• _EXTRACTED RECORDS_

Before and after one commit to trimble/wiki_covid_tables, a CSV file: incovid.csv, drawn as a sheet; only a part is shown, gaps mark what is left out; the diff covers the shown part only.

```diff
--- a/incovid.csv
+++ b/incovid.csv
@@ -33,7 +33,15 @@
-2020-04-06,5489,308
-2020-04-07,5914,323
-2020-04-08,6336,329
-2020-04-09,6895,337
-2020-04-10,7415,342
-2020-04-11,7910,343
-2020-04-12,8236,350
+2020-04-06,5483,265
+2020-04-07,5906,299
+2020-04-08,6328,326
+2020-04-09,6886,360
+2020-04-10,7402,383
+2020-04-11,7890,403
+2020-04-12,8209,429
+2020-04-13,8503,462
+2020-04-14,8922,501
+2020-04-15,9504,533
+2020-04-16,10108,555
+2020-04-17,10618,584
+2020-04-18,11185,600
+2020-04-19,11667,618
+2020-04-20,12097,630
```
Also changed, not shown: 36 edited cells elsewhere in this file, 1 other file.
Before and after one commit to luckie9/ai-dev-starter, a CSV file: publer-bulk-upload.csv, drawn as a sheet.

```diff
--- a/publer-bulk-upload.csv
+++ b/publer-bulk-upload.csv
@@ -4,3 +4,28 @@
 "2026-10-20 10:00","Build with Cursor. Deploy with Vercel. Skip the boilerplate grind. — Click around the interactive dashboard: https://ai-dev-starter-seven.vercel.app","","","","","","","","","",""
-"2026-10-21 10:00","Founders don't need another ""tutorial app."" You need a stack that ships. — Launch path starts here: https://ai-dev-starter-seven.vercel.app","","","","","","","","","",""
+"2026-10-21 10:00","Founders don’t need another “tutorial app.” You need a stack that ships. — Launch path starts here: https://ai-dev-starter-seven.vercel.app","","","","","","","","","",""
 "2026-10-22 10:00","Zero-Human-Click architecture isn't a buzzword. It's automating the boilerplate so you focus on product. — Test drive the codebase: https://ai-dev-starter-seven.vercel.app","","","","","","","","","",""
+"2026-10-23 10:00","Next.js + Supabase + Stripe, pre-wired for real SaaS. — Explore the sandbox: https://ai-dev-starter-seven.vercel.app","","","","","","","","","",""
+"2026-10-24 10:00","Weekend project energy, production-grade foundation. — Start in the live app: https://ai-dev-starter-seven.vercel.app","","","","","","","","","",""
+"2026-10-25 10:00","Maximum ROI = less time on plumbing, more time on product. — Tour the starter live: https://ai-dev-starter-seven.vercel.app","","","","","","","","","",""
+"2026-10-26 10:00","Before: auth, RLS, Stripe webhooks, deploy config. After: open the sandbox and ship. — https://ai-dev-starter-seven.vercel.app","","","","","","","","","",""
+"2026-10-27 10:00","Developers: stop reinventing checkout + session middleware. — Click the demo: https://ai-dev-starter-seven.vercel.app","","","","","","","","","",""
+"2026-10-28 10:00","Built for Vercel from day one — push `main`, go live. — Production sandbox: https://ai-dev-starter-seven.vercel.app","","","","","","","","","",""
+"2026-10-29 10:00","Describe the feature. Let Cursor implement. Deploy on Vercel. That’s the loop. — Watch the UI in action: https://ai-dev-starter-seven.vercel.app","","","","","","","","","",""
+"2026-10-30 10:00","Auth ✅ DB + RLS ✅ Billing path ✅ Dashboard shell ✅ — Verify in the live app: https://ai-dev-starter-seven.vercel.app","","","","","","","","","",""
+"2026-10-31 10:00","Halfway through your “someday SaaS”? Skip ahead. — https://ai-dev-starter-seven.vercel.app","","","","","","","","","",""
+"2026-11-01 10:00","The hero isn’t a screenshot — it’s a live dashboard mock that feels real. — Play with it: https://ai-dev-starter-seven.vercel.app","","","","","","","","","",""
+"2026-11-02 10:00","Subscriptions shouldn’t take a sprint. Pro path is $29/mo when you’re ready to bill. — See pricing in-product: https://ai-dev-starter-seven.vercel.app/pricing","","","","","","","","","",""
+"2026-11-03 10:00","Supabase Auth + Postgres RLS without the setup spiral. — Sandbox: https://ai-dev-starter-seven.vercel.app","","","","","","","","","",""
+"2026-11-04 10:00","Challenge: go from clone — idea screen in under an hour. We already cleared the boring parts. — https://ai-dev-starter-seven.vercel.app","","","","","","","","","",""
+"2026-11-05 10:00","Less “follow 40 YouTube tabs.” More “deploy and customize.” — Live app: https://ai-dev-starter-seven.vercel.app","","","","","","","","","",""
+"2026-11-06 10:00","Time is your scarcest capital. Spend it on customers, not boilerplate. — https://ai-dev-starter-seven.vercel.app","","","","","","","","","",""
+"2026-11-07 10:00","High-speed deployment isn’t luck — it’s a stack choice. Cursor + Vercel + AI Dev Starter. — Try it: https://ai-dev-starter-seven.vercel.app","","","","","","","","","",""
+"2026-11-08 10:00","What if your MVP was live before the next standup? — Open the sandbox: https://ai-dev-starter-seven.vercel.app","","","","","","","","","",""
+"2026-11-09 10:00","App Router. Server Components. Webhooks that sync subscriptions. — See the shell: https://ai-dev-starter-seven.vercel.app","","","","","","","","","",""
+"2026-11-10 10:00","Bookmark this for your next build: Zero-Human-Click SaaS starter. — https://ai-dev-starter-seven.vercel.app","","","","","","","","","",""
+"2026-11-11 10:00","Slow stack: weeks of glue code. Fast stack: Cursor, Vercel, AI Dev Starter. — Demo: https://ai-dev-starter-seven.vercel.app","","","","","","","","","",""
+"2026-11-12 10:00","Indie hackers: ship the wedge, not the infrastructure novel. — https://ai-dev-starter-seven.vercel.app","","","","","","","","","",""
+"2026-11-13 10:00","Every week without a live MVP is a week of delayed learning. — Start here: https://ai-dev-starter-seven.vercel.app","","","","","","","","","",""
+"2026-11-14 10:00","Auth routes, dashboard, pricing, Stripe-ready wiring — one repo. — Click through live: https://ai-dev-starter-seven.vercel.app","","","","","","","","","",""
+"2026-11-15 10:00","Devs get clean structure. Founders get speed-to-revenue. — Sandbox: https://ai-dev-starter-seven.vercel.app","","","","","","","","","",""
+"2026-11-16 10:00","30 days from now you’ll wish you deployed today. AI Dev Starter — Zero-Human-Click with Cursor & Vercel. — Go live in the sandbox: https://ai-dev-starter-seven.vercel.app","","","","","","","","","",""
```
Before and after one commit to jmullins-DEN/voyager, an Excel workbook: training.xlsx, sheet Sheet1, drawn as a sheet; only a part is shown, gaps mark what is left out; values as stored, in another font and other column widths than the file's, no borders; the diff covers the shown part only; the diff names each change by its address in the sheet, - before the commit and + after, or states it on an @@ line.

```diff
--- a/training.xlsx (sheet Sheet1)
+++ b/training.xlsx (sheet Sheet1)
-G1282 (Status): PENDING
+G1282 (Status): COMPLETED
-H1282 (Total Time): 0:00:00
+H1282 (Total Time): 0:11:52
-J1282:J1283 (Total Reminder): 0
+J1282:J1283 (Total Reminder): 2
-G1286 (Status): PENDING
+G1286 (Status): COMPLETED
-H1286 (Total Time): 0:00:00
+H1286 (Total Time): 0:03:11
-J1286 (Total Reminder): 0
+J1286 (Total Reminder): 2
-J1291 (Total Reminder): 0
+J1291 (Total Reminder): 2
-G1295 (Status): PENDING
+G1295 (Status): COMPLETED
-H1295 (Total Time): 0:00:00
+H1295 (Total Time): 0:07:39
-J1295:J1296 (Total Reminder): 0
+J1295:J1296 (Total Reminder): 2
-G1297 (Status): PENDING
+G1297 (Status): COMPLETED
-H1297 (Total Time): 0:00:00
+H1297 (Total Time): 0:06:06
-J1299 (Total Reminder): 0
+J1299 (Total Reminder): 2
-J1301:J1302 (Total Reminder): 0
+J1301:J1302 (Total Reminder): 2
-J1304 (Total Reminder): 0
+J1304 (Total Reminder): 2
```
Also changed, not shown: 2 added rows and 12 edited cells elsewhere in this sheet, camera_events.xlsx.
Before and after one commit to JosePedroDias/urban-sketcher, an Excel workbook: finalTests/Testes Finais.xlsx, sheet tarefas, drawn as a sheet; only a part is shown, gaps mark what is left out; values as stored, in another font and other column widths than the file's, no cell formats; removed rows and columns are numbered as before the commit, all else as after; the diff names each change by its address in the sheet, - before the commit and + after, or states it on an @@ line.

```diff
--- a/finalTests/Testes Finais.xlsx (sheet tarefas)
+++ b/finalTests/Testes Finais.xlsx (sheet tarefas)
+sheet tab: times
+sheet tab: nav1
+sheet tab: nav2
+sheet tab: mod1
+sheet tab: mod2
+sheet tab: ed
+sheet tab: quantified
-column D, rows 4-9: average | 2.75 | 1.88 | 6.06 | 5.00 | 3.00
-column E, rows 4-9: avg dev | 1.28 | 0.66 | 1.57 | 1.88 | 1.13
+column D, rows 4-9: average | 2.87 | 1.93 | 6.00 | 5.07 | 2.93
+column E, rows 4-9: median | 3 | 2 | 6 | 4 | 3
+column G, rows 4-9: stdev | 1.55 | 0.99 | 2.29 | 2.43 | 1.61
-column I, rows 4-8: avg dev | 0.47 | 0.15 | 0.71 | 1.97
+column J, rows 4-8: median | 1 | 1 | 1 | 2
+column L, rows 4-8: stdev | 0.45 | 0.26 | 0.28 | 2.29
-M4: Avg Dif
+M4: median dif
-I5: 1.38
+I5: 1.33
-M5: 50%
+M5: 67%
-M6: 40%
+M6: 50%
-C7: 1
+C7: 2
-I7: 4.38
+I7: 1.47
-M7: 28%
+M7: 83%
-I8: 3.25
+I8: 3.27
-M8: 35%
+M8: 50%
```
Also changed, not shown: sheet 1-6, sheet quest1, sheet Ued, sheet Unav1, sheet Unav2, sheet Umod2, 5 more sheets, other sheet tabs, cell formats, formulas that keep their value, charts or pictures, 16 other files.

• _WORK TO BE COMPLETED_
Copy all lines in the listing above where the string "Cursor" appears.

• _ANSWER SECTION_
 "2026-10-20 10:00","Build with Cursor. Deploy with Vercel. Skip the boilerplate grind. — Click around the interactive dashboard: https://ai-dev-starter-seven.vercel.app","","","","","","","","","",""
+"2026-10-29 10:00","Describe the feature. Let Cursor implement. Deploy on Vercel. That’s the loop. — Watch the UI in action: https://ai-dev-starter-seven.vercel.app","","","","","","","","","",""
+"2026-11-07 10:00","High-speed deployment isn’t luck — it’s a stack choice. Cursor + Vercel + AI Dev Starter. — Try it: https://ai-dev-starter-seven.vercel.app","","","","","","","","","",""
+"2026-11-11 10:00","Slow stack: weeks of glue code. Fast stack: Cursor, Vercel, AI Dev Starter. — Demo: https://ai-dev-starter-seven.vercel.app","","","","","","","","","",""
+"2026-11-16 10:00","30 days from now you’ll wish you deployed today. AI Dev Starter — Zero-Human-Click with Cursor & Vercel. — Go live in the sandbox: https://ai-dev-starter-seven.vercel.app","","","","","","","","","",""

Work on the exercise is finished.